Yom Kippur means “Day of Atonement” and refers to the annual Jewish observance of fasting, prayer and repentance. Part of the High Holidays, which also includes Rosh Hashanah, Yom Kippur is considered the holiest day on the Jewish calendar. In three separate passages in the Torah, the Jewish people are told, “the tenth day of the seventh month is the Day of Atonement. It shall be a sacred occasion for you: You shall practice self-denial.”(Leviticus 23:27). Fasting is seen as fulfilling this biblical commandment. The Yom Kippur fast also enables us to put aside our physical desires to concentrate on our spiritual needs through prayer, repentance and self-improvement.

Yom Kippur is the moment in Jewish time when we dedicate our mind, body, and soul to reconciliation with God, our fellow human beings, and ourselves. We are commanded to turn to those whom we have wronged first, acknowledging our sins and the pain we might have caused. At the same time, we must be willing to forgive and to let go of certain offenses and the feelings of resentment they provoked in us. On this journey we are both seekers and givers of pardon.

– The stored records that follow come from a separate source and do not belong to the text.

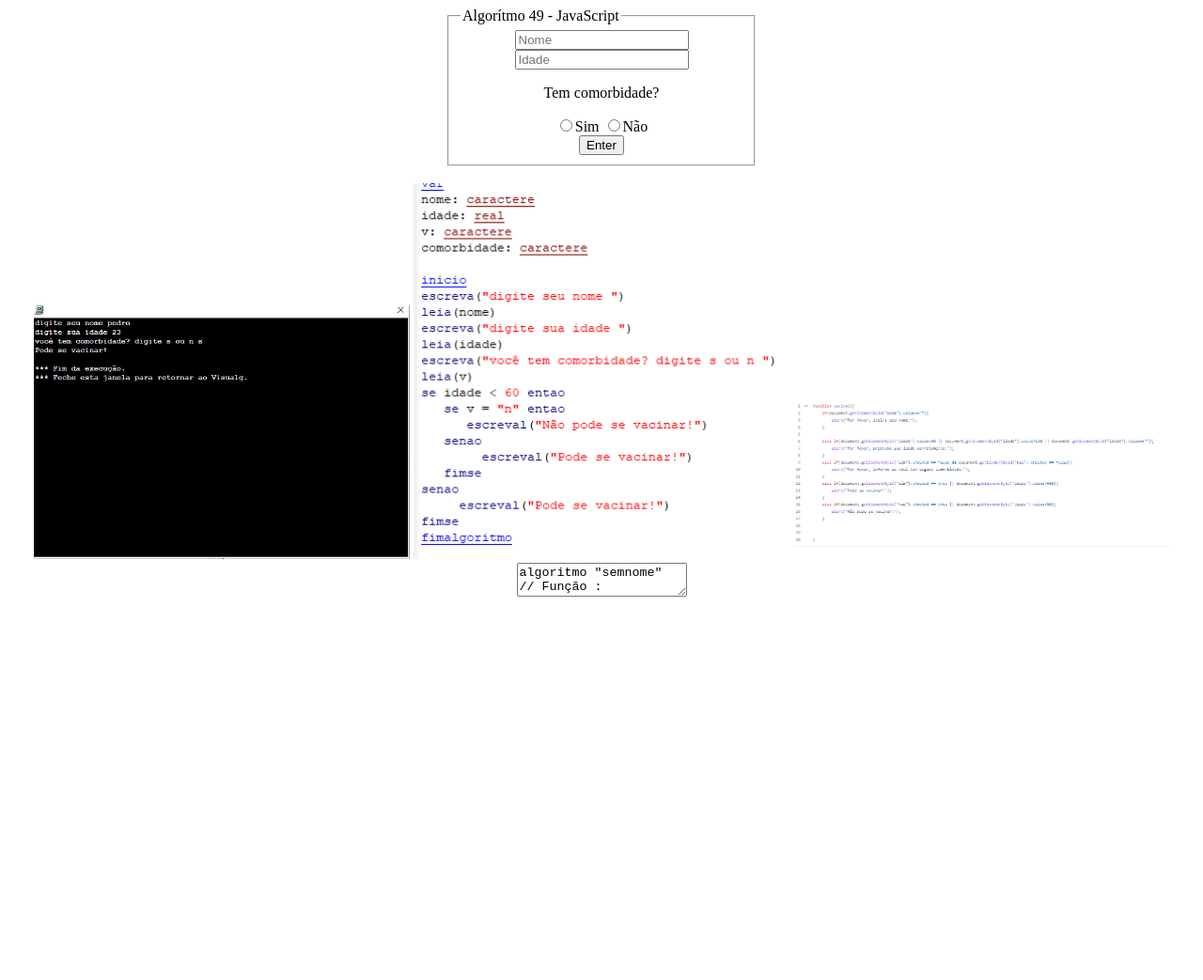
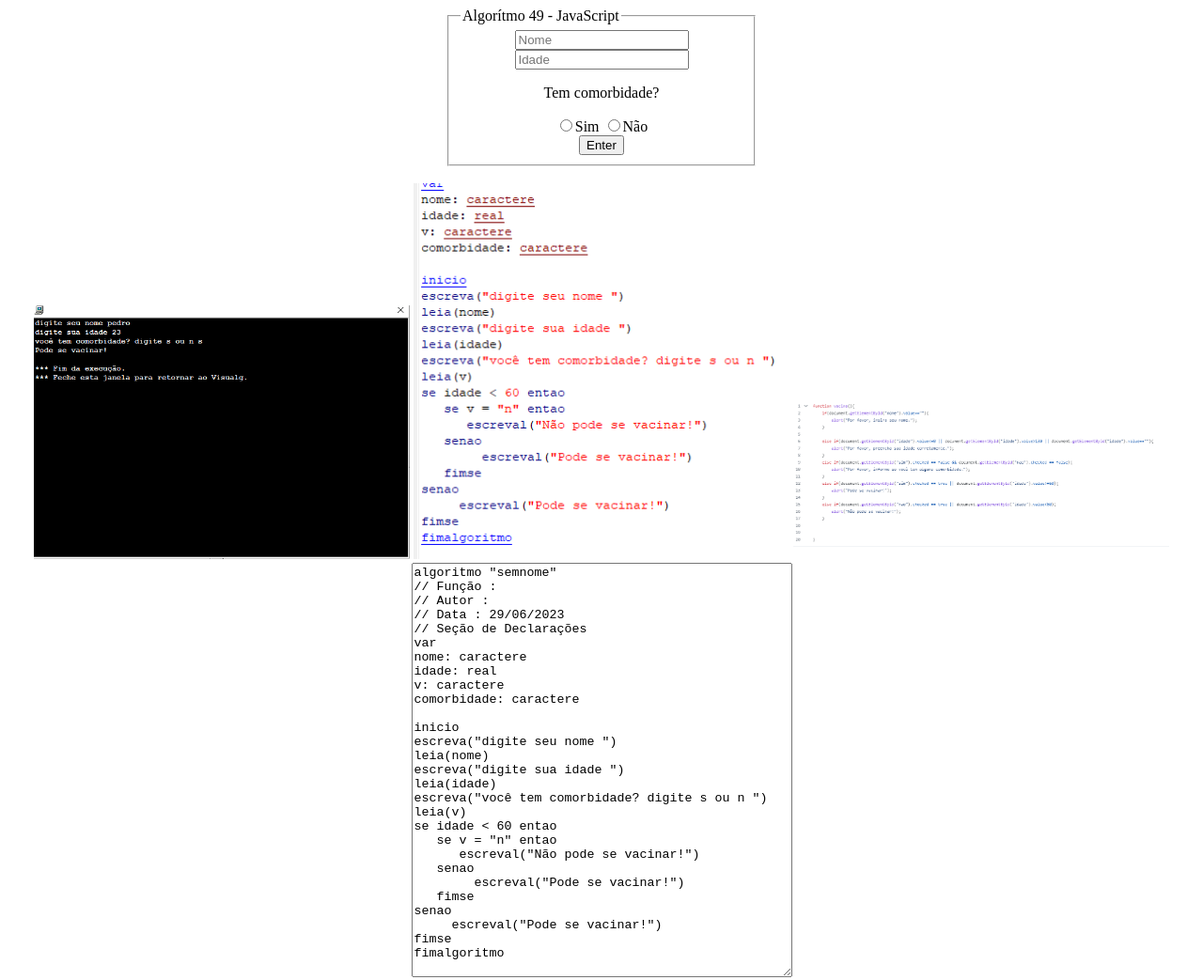
Before and after one commit to Senai-SC-CTAI/visualg-vs-javascript-pedro34curti, a plain HTML site: page index.html in a window 1280 px wide. Shown: the whole page at 94% size. Before the commit the page ends 800 px from the top, so only its background shows below. Drawn offline with Linux system fonts and the light colour scheme.

Commit message:
Update index.html

```diff
--- a/index.html
+++ b/index.html
@@ -19,9 +19,9 @@
         </fieldset><br>
         <img src="algoritmo 49 visual g.png" width="400px">
         <img src="algoritmo visual g.png" width="400px">
-        <img src="https://senai-sc-ctai.github.io/visualg-vs-javascript-pedro34curti/java.png" width="400px">
+        <img src="https://senai-sc-ctai.github.io/visualg-vs-javascript-pedro34curti/java.png" width="400px"><br>
 
-        <textarea>
+        <textarea cols="48" rows="29">
 algoritmo "semnome"
 // Função :
 // Autor :
```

Only then can we turn to God and ask for forgiveness: “And for all these, God of forgiveness, forgive us, pardon us, and grant us atonement.”

 

Sukkot

September 21 - 22
Sukkot, a Hebrew word meaning “booths” or “huts,” refers to the Jewish festival of giving thanks for the fall harvest. It also commemorates the 40 years of Jewish wandering in the desert after the giving of the Torah atop Mt. Sinai. Sukkot is celebrated five days after Yom Kippur on the 15th of the month of Tishrei and is marked by several distinct traditions. One, which takes the commandment to dwell in booths literally, is to erect a sukkah, a small, temporary booth or hut. Sukkot (in this case, the plural of sukkah) are commonly used during the seven-day festival for eating, entertaining, and even for sleeping. Sukkot also called Z’man Simchateinu (Season of Our Rejoicing), is the only festival associated with an explicit commandment to rejoice. A final name for Sukkot is Chag HaAsif, (Festival of the Ingathering), representing a time to give thanks for the bounty of the earth during the fall harvest.

 

Shemini Atzeret - Simchat Torah

September 28 - 29

Immediately following Sukkot, we celebrate Sh’mini Atzeret and Simchat Torah, a fun-filled day during which we celebrate the completion of the annual reading of the Torah and affirm the Torah as one of the pillars on which we build our lives. As part of the celebration, the Torah scrolls are taken from the ark and carried or danced around the synagogue seven times. During the Torah service, the concluding section of the fifth book of the Torah, D’varim (Deuteronomy), is read, and immediately following, the opening section of Genesis, or B’reishit as it is called in Hebrew, is read. This practice represents the cyclical nature of the relationship between the Jewish people and the reading of the Torah.

 

Chanukah

November 29 - 6
Chanukah (alternately spelled Hanukkah), meaning “dedication” in Hebrew, refers to the joyous eight-day celebration during which Jews commemorate the victory of the Maccabees over the armies of Syria in 165 B.C.E. and the subsequent liberation and “rededication” of the Temple in Jerusalem. The modern home celebration of Hanukkah centers around the lighting of the hanukkiyah, a special menorah for Hanukkah, preparing foods in oil including latkes (potato pancakes) and sufganiyot (jelly doughnuts), singing special songs, and playing games.

For more information about Jewish Life at the Weinstein JCC, including holidays observed by the Center, contact Leslie McGuigan at (804) 545-8644 or lmcguigan@weinsteinjcc.org.